### LISTED RECORDS

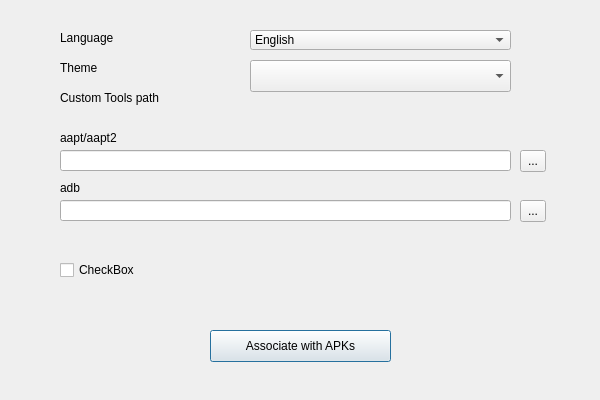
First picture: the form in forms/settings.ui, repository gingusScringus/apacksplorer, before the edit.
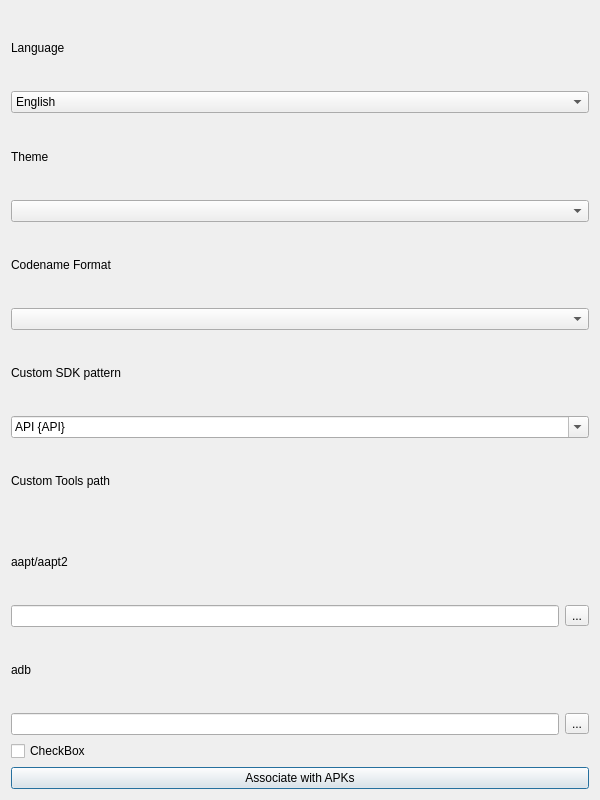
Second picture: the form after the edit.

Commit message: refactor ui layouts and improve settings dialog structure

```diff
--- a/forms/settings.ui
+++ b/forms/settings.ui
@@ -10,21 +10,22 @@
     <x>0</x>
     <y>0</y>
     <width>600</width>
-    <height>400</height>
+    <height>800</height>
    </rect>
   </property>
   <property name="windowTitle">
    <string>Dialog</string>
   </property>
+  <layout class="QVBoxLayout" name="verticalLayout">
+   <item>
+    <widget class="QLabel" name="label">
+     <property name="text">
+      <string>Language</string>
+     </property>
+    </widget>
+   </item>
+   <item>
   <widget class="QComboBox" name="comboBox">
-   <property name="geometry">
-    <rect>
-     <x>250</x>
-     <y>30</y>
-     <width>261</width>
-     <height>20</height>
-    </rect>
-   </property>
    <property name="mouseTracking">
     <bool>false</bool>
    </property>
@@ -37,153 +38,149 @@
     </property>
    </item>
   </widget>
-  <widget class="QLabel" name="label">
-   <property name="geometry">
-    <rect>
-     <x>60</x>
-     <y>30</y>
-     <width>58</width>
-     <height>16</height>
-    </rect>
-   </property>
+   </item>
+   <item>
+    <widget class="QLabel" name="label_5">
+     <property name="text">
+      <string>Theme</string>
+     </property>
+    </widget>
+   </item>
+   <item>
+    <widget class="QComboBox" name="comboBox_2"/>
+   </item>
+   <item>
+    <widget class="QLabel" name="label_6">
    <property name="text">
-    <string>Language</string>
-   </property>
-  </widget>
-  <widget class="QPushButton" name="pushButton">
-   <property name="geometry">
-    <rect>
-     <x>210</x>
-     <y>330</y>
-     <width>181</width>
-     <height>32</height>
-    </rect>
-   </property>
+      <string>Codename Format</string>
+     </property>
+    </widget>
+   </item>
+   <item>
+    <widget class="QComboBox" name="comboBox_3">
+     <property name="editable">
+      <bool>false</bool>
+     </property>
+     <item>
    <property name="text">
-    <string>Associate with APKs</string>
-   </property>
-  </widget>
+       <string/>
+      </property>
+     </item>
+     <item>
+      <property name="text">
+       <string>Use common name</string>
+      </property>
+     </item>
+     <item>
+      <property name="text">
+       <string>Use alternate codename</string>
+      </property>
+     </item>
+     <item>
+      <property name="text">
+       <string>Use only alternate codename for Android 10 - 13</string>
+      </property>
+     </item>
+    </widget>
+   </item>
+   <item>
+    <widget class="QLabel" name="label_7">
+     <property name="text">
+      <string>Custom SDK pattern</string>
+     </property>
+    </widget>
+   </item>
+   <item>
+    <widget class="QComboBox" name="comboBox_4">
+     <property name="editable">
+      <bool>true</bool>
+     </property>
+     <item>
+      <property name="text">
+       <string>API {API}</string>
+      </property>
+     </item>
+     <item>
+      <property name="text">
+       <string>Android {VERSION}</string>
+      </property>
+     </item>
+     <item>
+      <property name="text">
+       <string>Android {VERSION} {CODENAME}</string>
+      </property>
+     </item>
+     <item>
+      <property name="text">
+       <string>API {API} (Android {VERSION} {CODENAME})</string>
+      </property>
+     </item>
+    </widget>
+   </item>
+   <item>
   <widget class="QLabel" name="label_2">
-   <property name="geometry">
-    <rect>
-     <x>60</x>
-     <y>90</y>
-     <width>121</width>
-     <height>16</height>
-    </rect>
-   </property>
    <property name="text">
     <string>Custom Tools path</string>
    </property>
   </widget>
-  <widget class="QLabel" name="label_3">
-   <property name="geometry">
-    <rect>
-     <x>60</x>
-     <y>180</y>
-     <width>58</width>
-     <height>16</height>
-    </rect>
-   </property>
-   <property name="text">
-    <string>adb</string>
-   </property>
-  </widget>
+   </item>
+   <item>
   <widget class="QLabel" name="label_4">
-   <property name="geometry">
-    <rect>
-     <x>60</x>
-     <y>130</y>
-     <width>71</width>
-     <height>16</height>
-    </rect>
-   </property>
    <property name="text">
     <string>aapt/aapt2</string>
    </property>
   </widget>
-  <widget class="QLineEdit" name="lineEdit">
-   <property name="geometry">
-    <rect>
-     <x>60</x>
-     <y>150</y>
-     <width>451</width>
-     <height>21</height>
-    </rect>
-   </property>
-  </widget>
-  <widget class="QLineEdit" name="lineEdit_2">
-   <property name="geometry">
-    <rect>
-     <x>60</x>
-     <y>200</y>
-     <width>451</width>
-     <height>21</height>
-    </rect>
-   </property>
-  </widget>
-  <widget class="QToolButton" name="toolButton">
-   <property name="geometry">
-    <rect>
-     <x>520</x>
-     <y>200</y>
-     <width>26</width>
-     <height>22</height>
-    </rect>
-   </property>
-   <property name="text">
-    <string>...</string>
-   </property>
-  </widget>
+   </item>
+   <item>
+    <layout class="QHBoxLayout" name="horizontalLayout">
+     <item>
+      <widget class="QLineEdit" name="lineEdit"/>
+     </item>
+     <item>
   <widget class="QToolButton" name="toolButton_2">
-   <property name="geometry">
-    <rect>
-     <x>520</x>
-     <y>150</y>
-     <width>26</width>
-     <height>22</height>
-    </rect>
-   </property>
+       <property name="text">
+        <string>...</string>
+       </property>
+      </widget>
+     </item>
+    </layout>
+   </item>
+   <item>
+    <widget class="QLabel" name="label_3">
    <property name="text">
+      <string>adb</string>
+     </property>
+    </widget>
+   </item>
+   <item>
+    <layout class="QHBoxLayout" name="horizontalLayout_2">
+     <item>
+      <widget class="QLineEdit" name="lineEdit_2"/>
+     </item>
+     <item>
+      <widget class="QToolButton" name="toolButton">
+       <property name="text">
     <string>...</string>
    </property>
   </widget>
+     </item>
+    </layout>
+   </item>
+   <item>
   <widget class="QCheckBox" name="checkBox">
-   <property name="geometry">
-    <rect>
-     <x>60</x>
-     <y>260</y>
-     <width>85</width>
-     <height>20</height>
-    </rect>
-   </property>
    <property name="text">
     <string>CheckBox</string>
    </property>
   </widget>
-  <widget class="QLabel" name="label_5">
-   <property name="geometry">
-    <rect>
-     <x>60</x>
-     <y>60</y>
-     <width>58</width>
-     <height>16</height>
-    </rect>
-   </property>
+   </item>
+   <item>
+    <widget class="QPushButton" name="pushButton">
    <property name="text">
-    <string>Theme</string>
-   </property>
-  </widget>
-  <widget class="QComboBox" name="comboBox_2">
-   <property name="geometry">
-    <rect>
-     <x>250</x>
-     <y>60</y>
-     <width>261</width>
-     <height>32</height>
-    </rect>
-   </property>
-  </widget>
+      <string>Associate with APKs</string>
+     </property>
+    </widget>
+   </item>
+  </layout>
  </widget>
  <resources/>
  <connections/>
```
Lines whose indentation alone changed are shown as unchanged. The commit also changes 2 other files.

### YOUR GOAL
Give the data above back unchanged, except for the pictures.

### RESPONSE TO THIS EXERCISE
First picture: the form in forms/settings.ui, repository gingusScringus/apacksplorer, before the edit.
Second picture: the form after the edit.

Commit message: refactor ui layouts and improve settings dialog structure

```diff
--- a/forms/settings.ui
+++ b/forms/settings.ui
@@ -10,21 +10,22 @@
     <x>0</x>
     <y>0</y>
     <width>600</width>
-    <height>400</height>
+    <height>800</height>
    </rect>
   </property>
   <property name="windowTitle">
    <string>Dialog</string>
   </property>
+  <layout class="QVBoxLayout" name="verticalLayout">
+   <item>
+    <widget class="QLabel" name="label">
+     <property name="text">
+      <string>Language</string>
+     </property>
+    </widget>
+   </item>
+   <item>
   <widget class="QComboBox" name="comboBox">
-   <property name="geometry">
-    <rect>
-     <x>250</x>
-     <y>30</y>
-     <width>261</width>
-     <height>20</height>
-    </rect>
-   </property>
    <property name="mouseTracking">
     <bool>false</bool>
    </property>
@@ -37,153 +38,149 @@
     </property>
    </item>
   </widget>
-  <widget class="QLabel" name="label">
-   <property name="geometry">
-    <rect>
-     <x>60</x>
-     <y>30</y>
-     <width>58</width>
-     <height>16</height>
-    </rect>
-   </property>
+   </item>
+   <item>
+    <widget class="QLabel" name="label_5">
+     <property name="text">
+      <string>Theme</string>
+     </property>
+    </widget>
+   </item>
+   <item>
+    <widget class="QComboBox" name="comboBox_2"/>
+   </item>
+   <item>
+    <widget class="QLabel" name="label_6">
    <property name="text">
-    <string>Language</string>
-   </property>
-  </widget>
-  <widget class="QPushButton" name="pushButton">
-   <property name="geometry">
-    <rect>
-     <x>210</x>
-     <y>330</y>
-     <width>181</width>
-     <height>32</height>
-    </rect>
-   </property>
+      <string>Codename Format</string>
+     </property>
+    </widget>
+   </item>
+   <item>
+    <widget class="QComboBox" name="comboBox_3">
+     <property name="editable">
+      <bool>false</bool>
+     </property>
+     <item>
    <property name="text">
-    <string>Associate with APKs</string>
-   </property>
-  </widget>
+       <string/>
+      </property>
+     </item>
+     <item>
+      <property name="text">
+       <string>Use common name</string>
+      </property>
+     </item>
+     <item>
+      <property name="text">
+       <string>Use alternate codename</string>
+      </property>
+     </item>
+     <item>
+      <property name="text">
+       <string>Use only alternate codename for Android 10 - 13</string>
+      </property>
+     </item>
+    </widget>
+   </item>
+   <item>
+    <widget class="QLabel" name="label_7">
+     <property name="text">
+      <string>Custom SDK pattern</string>
+     </property>
+    </widget>
+   </item>
+   <item>
+    <widget class="QComboBox" name="comboBox_4">
+     <property name="editable">
+      <bool>true</bool>
+     </property>
+     <item>
+      <property name="text">
+       <string>API {API}</string>
+      </property>
+     </item>
+     <item>
+      <property name="text">
+       <string>Android {VERSION}</string>
+      </property>
+     </item>
+     <item>
+      <property name="text">
+       <string>Android {VERSION} {CODENAME}</string>
+      </property>
+     </item>
+     <item>
+      <property name="text">
+       <string>API {API} (Android {VERSION} {CODENAME})</string>
+      </property>
+     </item>
+    </widget>
+   </item>
+   <item>
   <widget class="QLabel" name="label_2">
-   <property name="geometry">
-    <rect>
-     <x>60</x>
-     <y>90</y>
-     <width>121</width>
-     <height>16</height>
-    </rect>
-   </property>
    <property name="text">
     <string>Custom Tools path</string>
    </property>
   </widget>
-  <widget class="QLabel" name="label_3">
-   <property name="geometry">
-    <rect>
-     <x>60</x>
-     <y>180</y>
-     <width>58</width>
-     <height>16</height>
-    </rect>
-   </property>
-   <property name="text">
-    <string>adb</string>
-   </property>
-  </widget>
+   </item>
+   <item>
   <widget class="QLabel" name="label_4">
-   <property name="geometry">
-    <rect>
-     <x>60</x>
-     <y>130</y>
-     <width>71</width>
-     <height>16</height>
-    </rect>
-   </property>
    <property name="text">
     <string>aapt/aapt2</string>
    </property>
   </widget>
-  <widget class="QLineEdit" name="lineEdit">
-   <property name="geometry">
-    <rect>
-     <x>60</x>
-     <y>150</y>
-     <width>451</width>
-     <height>21</height>
-    </rect>
-   </property>
-  </widget>
-  <widget class="QLineEdit" name="lineEdit_2">
-   <property name="geometry">
-    <rect>
-     <x>60</x>
-     <y>200</y>
-     <width>451</width>
-     <height>21</height>
-    </rect>
-   </property>
-  </widget>
-  <widget class="QToolButton" name="toolButton">
-   <property name="geometry">
-    <rect>
-     <x>520</x>
-     <y>200</y>
-     <width>26</width>
-     <height>22</height>
-    </rect>
-   </property>
-   <property name="text">
-    <string>...</string>
-   </property>
-  </widget>
+   </item>
+   <item>
+    <layout class="QHBoxLayout" name="horizontalLayout">
+     <item>
+      <widget class="QLineEdit" name="lineEdit"/>
+     </item>
+     <item>
   <widget class="QToolButton" name="toolButton_2">
-   <property name="geometry">
-    <rect>
-     <x>520</x>
-     <y>150</y>
-     <width>26</width>
-     <height>22</height>
-    </rect>
-   </property>
+       <property name="text">
+        <string>...</string>
+       </property>
+      </widget>
+     </item>
+    </layout>
+   </item>
+   <item>
+    <widget class="QLabel" name="label_3">
    <property name="text">
+      <string>adb</string>
+     </property>
+    </widget>
+   </item>
+   <item>
+    <layout class="QHBoxLayout" name="horizontalLayout_2">
+     <item>
+      <widget class="QLineEdit" name="lineEdit_2"/>
+     </item>
+     <item>
+      <widget class="QToolButton" name="toolButton">
+       <property name="text">
     <string>...</string>
    </property>
   </widget>
+     </item>
+    </layout>
+   </item>
+   <item>
   <widget class="QCheckBox" name="checkBox">
-   <property name="geometry">
-    <rect>
-     <x>60</x>
-     <y>260</y>
-     <width>85</width>
-     <height>20</height>
-    </rect>
-   </property>
    <property name="text">
     <string>CheckBox</string>
    </property>
   </widget>
-  <widget class="QLabel" name="label_5">
-   <property name="geometry">
-    <rect>
-     <x>60</x>
-     <y>60</y>
-     <width>58</width>
-     <height>16</height>
-    </rect>
-   </property>
+   </item>
+   <item>
+    <widget class="QPushButton" name="pushButton">
    <property name="text">
-    <string>Theme</string>
-   </property>
-  </widget>
-  <widget class="QComboBox" name="comboBox_2">
-   <property name="geometry">
-    <rect>
-     <x>250</x>
-     <y>60</y>
-     <width>261</width>
-     <height>32</height>
-    </rect>
-   </property>
-  </widget>
+      <string>Associate with APKs</string>
+     </property>
+    </widget>
+   </item>
+  </layout>
  </widget>
  <resources/>
  <connections/>
```
Lines whose indentation alone changed are shown as unchanged. The commit also changes 2 other files.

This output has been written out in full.